Directions: Please copy every line from the records below that contains the string "form".

Data:
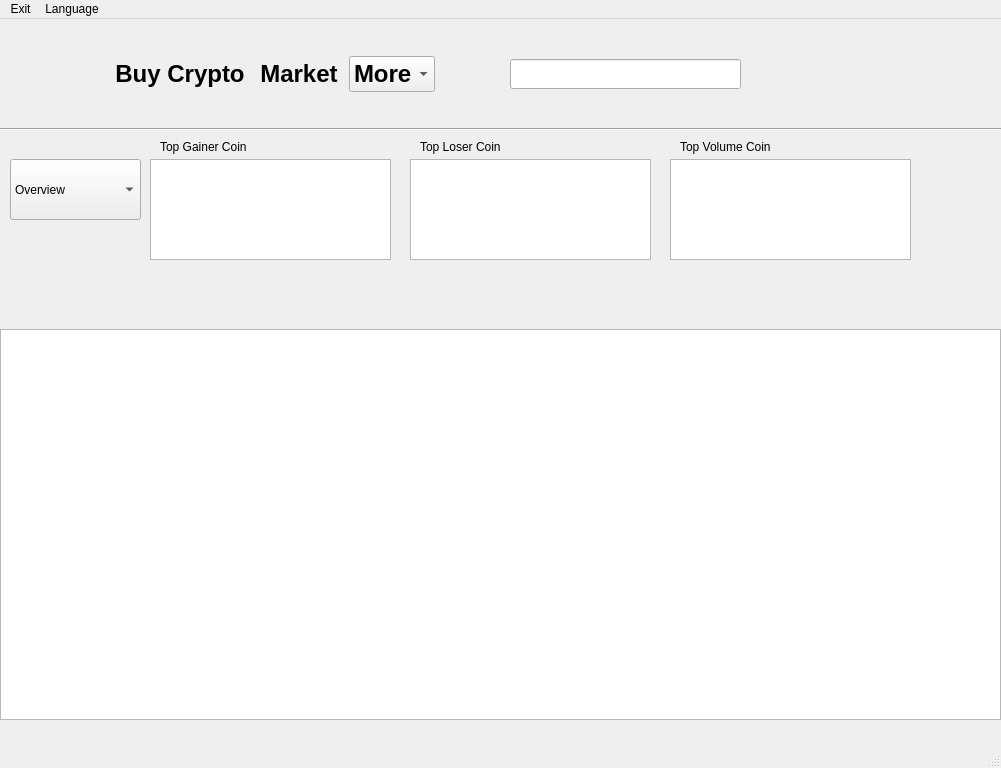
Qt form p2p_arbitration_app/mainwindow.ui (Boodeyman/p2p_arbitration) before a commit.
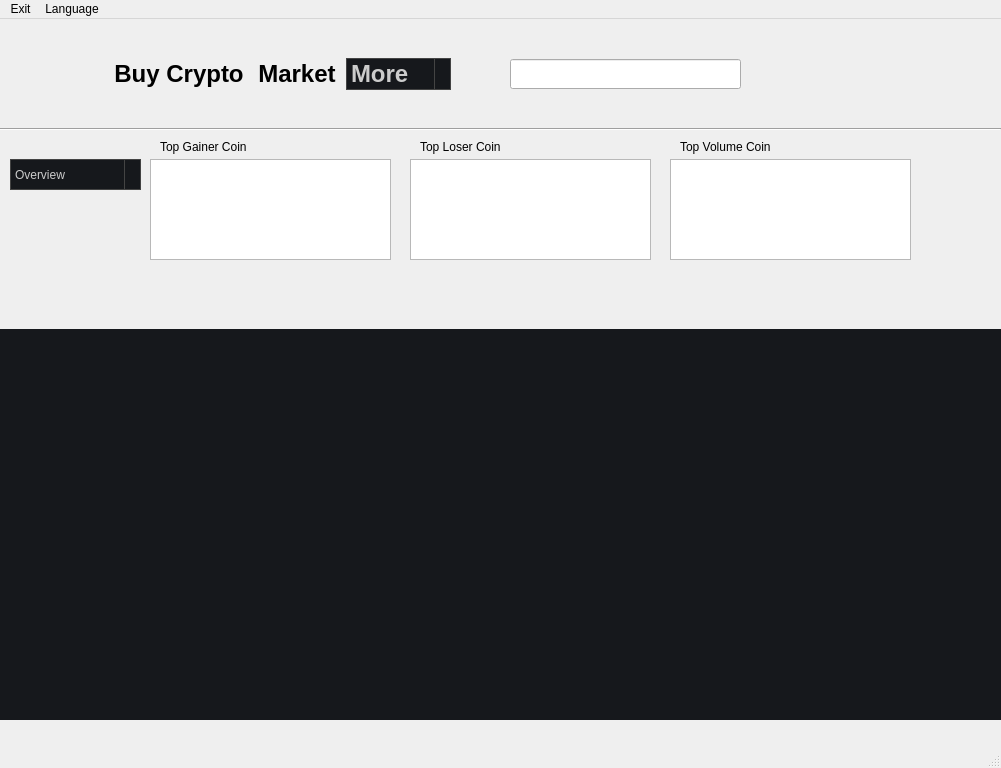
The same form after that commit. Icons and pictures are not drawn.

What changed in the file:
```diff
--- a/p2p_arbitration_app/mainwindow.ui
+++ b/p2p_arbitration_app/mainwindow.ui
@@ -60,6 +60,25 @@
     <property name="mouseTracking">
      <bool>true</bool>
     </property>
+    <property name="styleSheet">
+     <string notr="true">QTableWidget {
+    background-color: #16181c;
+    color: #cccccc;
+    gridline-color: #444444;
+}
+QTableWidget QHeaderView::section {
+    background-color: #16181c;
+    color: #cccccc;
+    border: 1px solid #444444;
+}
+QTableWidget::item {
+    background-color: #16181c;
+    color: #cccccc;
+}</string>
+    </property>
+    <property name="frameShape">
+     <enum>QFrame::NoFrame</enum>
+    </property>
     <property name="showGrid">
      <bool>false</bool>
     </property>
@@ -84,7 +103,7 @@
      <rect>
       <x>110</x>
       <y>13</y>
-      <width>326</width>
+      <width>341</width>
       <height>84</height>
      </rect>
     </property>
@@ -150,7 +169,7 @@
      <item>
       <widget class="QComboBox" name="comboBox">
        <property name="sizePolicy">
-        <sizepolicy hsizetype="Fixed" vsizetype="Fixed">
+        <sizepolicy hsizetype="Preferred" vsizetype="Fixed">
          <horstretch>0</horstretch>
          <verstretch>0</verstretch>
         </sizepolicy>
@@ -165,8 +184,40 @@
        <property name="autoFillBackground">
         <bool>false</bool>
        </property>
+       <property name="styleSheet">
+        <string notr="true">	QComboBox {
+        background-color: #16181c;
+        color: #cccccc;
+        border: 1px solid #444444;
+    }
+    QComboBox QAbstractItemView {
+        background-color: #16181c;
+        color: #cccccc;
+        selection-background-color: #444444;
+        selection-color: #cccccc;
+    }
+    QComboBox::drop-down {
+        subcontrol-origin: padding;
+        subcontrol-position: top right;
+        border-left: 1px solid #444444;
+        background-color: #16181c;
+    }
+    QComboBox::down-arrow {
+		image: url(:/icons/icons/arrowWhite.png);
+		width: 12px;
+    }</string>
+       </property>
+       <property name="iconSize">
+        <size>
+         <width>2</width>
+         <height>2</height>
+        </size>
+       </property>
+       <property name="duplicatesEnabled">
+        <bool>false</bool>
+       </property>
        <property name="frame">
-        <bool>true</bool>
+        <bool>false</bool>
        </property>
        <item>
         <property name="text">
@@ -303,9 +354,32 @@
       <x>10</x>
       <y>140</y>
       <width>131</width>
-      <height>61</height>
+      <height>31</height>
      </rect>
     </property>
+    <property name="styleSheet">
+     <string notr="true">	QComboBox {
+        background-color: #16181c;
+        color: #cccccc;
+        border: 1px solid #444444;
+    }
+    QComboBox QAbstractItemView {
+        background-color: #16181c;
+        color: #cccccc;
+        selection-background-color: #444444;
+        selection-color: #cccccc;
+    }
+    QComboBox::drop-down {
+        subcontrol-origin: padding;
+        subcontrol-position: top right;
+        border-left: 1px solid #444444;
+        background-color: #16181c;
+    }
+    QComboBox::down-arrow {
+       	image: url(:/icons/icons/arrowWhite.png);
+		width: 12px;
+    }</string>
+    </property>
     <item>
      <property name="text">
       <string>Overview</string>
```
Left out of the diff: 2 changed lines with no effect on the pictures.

* * *

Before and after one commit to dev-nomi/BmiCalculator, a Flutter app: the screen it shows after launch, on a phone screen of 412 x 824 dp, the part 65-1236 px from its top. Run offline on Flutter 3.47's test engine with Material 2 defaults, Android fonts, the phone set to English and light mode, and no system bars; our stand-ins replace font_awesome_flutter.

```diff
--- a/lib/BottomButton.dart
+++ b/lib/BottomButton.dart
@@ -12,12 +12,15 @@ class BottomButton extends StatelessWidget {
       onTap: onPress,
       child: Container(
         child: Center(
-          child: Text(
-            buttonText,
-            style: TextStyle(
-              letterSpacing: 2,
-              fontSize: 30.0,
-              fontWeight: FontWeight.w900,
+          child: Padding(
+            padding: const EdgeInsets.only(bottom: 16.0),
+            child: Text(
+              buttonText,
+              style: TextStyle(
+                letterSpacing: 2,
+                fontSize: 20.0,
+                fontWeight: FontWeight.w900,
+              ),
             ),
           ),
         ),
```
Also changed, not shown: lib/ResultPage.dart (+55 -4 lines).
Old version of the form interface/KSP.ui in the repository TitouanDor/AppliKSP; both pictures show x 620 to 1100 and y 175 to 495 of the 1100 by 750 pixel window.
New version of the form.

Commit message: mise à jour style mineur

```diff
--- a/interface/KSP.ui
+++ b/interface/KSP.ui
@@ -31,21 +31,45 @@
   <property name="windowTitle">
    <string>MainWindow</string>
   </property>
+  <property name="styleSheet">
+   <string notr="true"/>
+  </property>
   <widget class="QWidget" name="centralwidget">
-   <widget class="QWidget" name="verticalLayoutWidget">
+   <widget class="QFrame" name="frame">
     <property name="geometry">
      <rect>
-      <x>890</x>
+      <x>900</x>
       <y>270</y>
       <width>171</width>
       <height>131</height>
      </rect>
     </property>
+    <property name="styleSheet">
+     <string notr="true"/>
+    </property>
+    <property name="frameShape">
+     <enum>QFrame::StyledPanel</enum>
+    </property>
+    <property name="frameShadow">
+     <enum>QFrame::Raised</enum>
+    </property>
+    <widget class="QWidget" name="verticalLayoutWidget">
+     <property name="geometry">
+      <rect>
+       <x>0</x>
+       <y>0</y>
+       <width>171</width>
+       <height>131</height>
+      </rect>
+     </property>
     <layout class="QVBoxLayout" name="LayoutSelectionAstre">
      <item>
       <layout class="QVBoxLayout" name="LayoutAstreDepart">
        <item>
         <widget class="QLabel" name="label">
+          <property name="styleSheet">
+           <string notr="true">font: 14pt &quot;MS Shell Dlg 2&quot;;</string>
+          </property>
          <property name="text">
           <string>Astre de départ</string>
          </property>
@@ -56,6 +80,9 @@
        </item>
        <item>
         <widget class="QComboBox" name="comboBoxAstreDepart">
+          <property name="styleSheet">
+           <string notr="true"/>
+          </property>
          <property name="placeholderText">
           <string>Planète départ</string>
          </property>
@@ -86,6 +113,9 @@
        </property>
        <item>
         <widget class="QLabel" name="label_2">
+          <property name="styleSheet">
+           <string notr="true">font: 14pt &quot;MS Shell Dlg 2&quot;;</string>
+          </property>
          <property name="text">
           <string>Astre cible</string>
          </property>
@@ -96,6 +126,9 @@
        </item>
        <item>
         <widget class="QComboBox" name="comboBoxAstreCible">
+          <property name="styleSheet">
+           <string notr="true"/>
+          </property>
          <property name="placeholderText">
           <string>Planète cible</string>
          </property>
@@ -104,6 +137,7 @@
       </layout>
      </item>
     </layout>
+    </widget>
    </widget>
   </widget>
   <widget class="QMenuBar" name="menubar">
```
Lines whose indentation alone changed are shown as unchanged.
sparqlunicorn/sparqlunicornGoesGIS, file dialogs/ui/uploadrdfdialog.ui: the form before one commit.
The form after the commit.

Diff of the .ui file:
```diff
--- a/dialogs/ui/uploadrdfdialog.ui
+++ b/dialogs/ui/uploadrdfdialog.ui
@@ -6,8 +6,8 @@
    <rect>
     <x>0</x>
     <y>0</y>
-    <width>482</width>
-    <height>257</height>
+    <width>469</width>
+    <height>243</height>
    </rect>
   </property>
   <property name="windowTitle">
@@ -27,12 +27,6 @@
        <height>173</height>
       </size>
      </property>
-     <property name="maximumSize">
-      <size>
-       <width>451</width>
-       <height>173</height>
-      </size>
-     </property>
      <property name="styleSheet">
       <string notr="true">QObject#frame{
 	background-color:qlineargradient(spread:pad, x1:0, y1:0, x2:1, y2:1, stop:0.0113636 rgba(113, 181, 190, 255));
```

Result:
Qt form p2p_arbitration_app/mainwindow.ui (Boodeyman/p2p_arbitration) before a commit.
The same form after that commit. Icons and pictures are not drawn.
Old version of the form interface/KSP.ui in the repository TitouanDor/AppliKSP; both pictures show x 620 to 1100 and y 175 to 495 of the 1100 by 750 pixel window.
New version of the form.
sparqlunicorn/sparqlunicornGoesGIS, file dialogs/ui/uploadrdfdialog.ui: the form before one commit.
The form after the commit.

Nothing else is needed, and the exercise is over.